The Auto Industry and its Cycles:
The auto industry is historically cyclical. With an average replacement rate of about five years for cars there is only so much available demand before the auto market cools off. This and the fact that cars are not routine purchases limit the size of the pie for automakers, forcing them to have to win the sales race. When the race is won the industry usually resets and starts again on another race to the top. The U.S. auto industry hit a five-year high in 2012, marking a third consecutive year of annual increases of at least 10%. Per Ford's Q4 earnings call:
"Our outlook for industry volume this year has deteriorated. It's now expected to be at the lower end of the range of 13 to 14 million units. In addition, we are being affected adversely by higher pension cost due to lower discount rates and a strong euro. For 2013, we expect total company operating profit to be about equal to 2012, automotive operating margin to be about equal to or lower than last year and automotive operating related cash flow to be higher as we implement our ONE Ford plan."
If these statements are true, and I have no reason to believe they are not, it is quite possible that auto sales will peak in 2013 and initiate a declining pattern in 2014. This would be particularly disturbing because previous peaks were followed by rather drastic drops per the table below unless there is a little bubble as in 2003, which I don't think is a similar economic environment.
Source: Wards Auto
It also means that the month-over-month gains that Ford was able to enjoy in 2012 over 2011 would not repeat and Ford might need to spend more on incentives to attain flat sales for 2013. If that were to happen margins and profitability would be squeezed and there will be a bearish squeeze on the stock.
I used the month-over-month sales and stock price changes to correlate how the stock price might behave with flat changes next year and it was ominous. Despite very favorable sales gains in the U.S. in 2012 the stock prices over similar periods in 2012 were mostly negative. There was only one with a positive percentage change in the stock price occurring between March and April.
Sources: Yahoo Finance (change in stock price)
Automobilemag.com and media.ford.com (monthly sales changes)
Ford recently doubled its dividend and its yield is at about 3.00%. GM does not pay a dividend and Toyota's (NYSE:TM) yield is at 1.40%. For all the progress in design, quality and the aggressive restructuring in Europe I cannot see Ford getting out of first gear in 2013. China and India will show impressive percentage changes in sales mostly because current sales levels are very low compared with the market leaders in these markets.
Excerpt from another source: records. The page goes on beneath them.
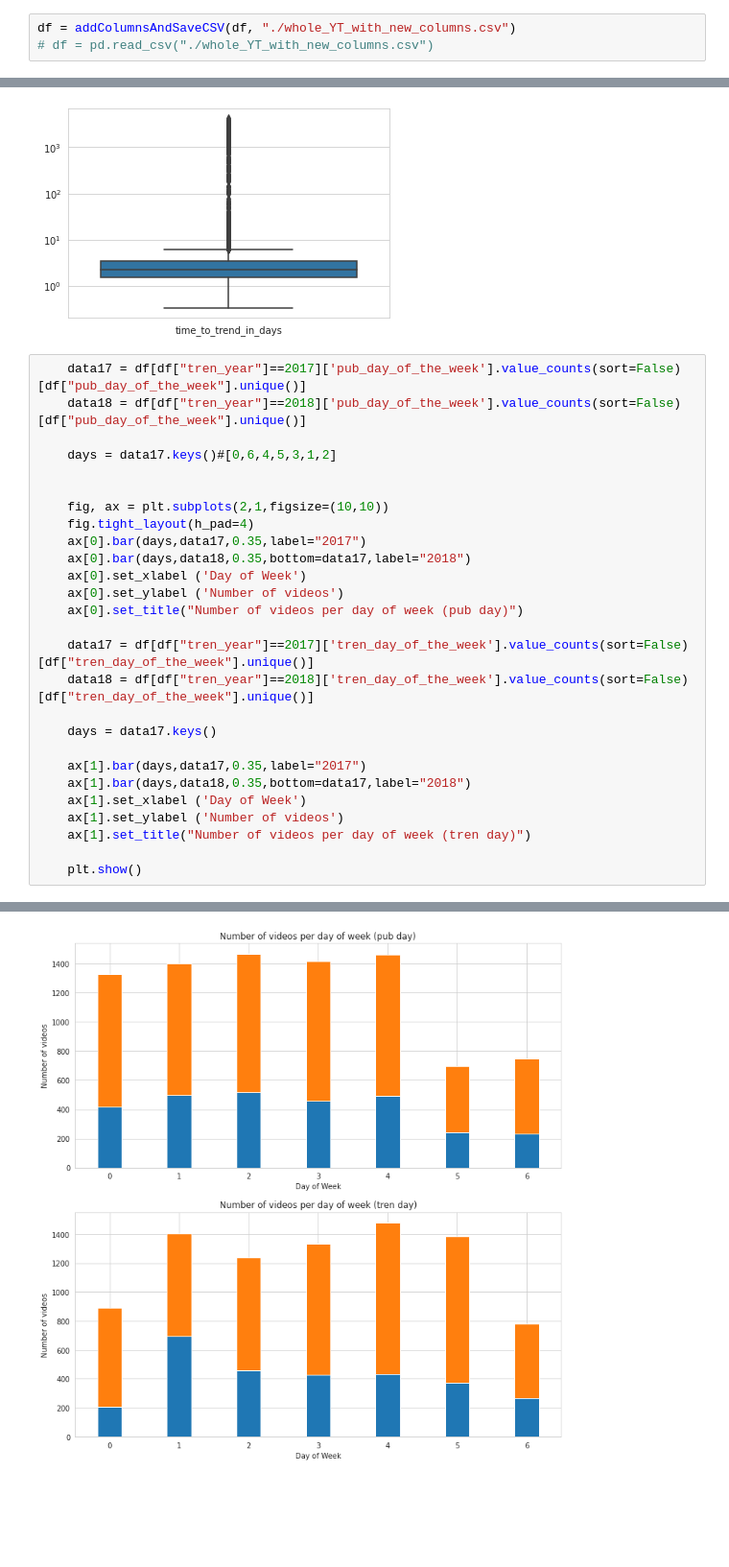
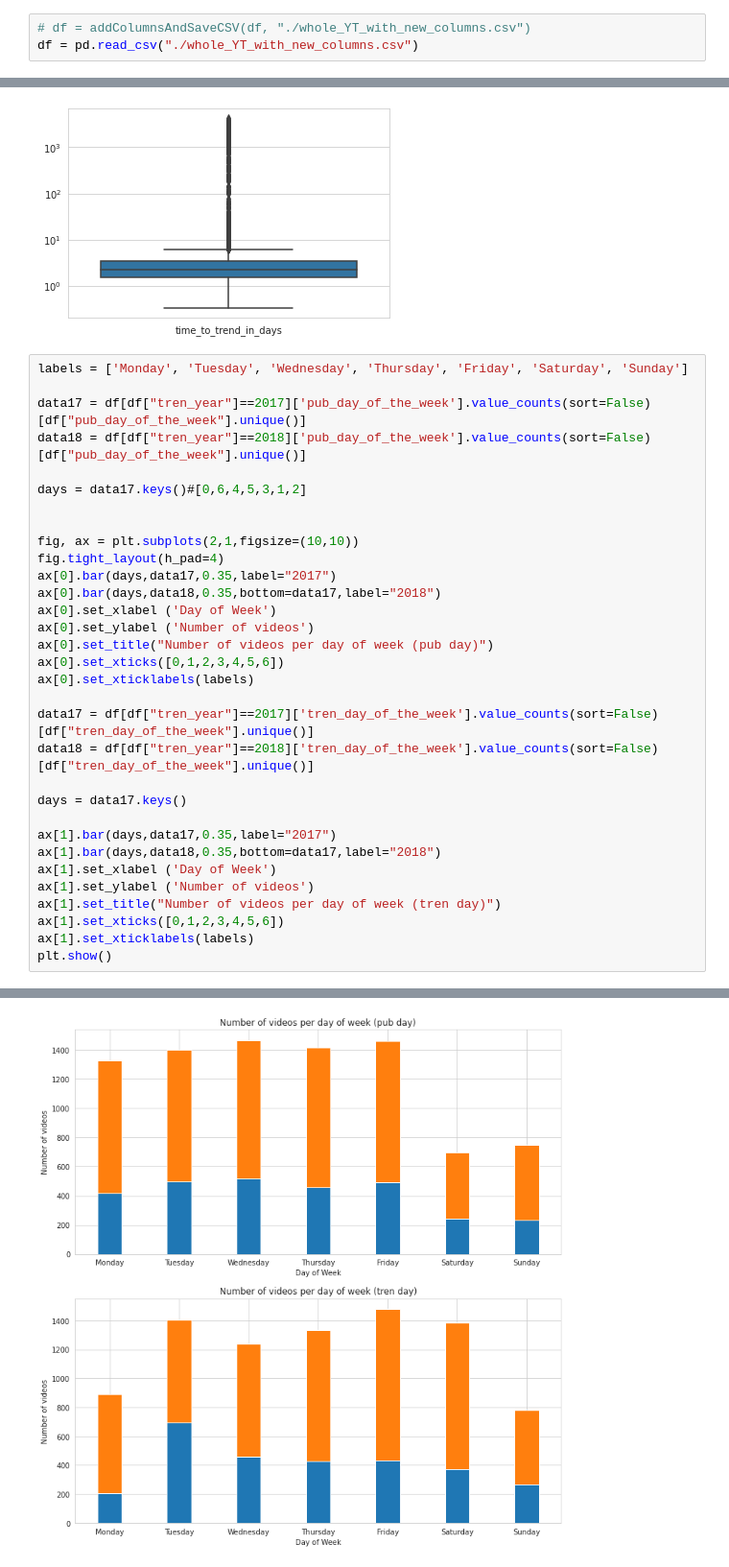
Before and after one commit to AdamKlejda/PED_YT, a Jupyter notebook: main.ipynb, the cells around one changed output, grey strips where cells are left out. Shown at 96% size. Drawn from its saved outputs; the diff is of its cells as text; blank space fills up the shorter version.

```diff
--- a/main.ipynb
+++ b/main.ipynb
@@ -211,5 +209,5 @@ def addColumnsAndSaveCSV(df, pathToSave):
     df.to_csv(pathToSave)
     return df
 # %%
-df = addColumnsAndSaveCSV(df, "./whole_YT_with_new_columns.csv")
-# df = pd.read_csv("./whole_YT_with_new_columns.csv")
+# df = addColumnsAndSaveCSV(df, "./whole_YT_with_new_columns.csv")
+df = pd.read_csv("./whole_YT_with_new_columns.csv")
@@ -464,30 +455,35 @@ plt.show()
 | max | 4215.649861 |
 [figure]
 # %%
-    data17 = df[df["tren_year"]==2017]['pub_day_of_the_week'].value_counts(sort=False)[df["pub_day_of_the_week"].unique()]
-    data18 = df[df["tren_year"]==2018]['pub_day_of_the_week'].value_counts(sort=False)[df["pub_day_of_the_week"].unique()]
+labels = ['Monday', 'Tuesday', 'Wednesday', 'Thursday', 'Friday', 'Saturday', 'Sunday']
 
-    days = data17.keys()#[0,6,4,5,3,1,2]
+data17 = df[df["tren_year"]==2017]['pub_day_of_the_week'].value_counts(sort=False)[df["pub_day_of_the_week"].unique()]
+data18 = df[df["tren_year"]==2018]['pub_day_of_the_week'].value_counts(sort=False)[df["pub_day_of_the_week"].unique()]
+
+days = data17.keys()#[0,6,4,5,3,1,2]
 
 
-    fig, ax = plt.subplots(2,1,figsize=(10,10))
-    fig.tight_layout(h_pad=4)
-    ax[0].bar(days,data17,0.35,label="2017")
-    ax[0].bar(days,data18,0.35,bottom=data17,label="2018")
-    ax[0].set_xlabel ('Day of Week')
-    ax[0].set_ylabel ('Number of videos')
-    ax[0].set_title("Number of videos per day of week (pub day)")
+fig, ax = plt.subplots(2,1,figsize=(10,10))
+fig.tight_layout(h_pad=4)
+ax[0].bar(days,data17,0.35,label="2017")
+ax[0].bar(days,data18,0.35,bottom=data17,label="2018")
+ax[0].set_xlabel ('Day of Week')
+ax[0].set_ylabel ('Number of videos')
+ax[0].set_title("Number of videos per day of week (pub day)")
+ax[0].set_xticks([0,1,2,3,4,5,6])
+ax[0].set_xticklabels(labels)
 
-    data17 = df[df["tren_year"]==2017]['tren_day_of_the_week'].value_counts(sort=False)[df["tren_day_of_the_week"].unique()]
-    data18 = df[df["tren_year"]==2018]['tren_day_of_the_week'].value_counts(sort=False)[df["tren_day_of_the_week"].unique()]
+data17 = df[df["tren_year"]==2017]['tren_day_of_the_week'].value_counts(sort=False)[df["tren_day_of_the_week"].unique()]
+data18 = df[df["tren_year"]==2018]['tren_day_of_the_week'].value_counts(sort=False)[df["tren_day_of_the_week"].unique()]
 
-    days = data17.keys()
+days = data17.keys()
 
-    ax[1].bar(days,data17,0.35,label="2017")
-    ax[1].bar(days,data18,0.35,bottom=data17,label="2018")
-    ax[1].set_xlabel ('Day of Week')
-    ax[1].set_ylabel ('Number of videos')
-    ax[1].set_title("Number of videos per day of week (tren day)")
-
-    plt.show()
+ax[1].bar(days,data17,0.35,label="2017")
+ax[1].bar(days,data18,0.35,bottom=data17,label="2018")
+ax[1].set_xlabel ('Day of Week')
+ax[1].set_ylabel ('Number of videos')
+ax[1].set_title("Number of videos per day of week (tren day)")
+ax[1].set_xticks([0,1,2,3,4,5,6])
+ax[1].set_xticklabels(labels)
+plt.show()
 # %% [output]
@@ -495 +490 @@ AttributeError: 'numpy.ndarray' object has no attribute 'legend'
-[figure, old version]
+[figure, new version]
```
Also changed, not shown: parts of 18 cells of this notebook, 1 other file.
Ford will not be able to garner enough bullish sentiment around its stock to hold it at or above its current price. I would not buy Ford at this time if I were looking for a growth stock.
My suggestion going forward to Ford and the other U.S manufacturers is to strongly review how they define themselves as a business. I would suggest they consider redefining to become mobility and automotive technology companies. If they insist on remaining automotive companies I am scared that in the near future Chinese manufacturers will complete with cars what the South Koreans started and already did to TVs.
Disclosure: I have no positions in any stocks mentioned, and no plans to initiate any positions within the next 72 hours. I wrote this article myself, and it expresses my own opinions. I am not receiving compensation for it (other than from Seeking Alpha). I have no business relationship with any company whose stock is mentioned in this article.
Additional disclosure: Completed in collaboration with Mpro Nyamushanya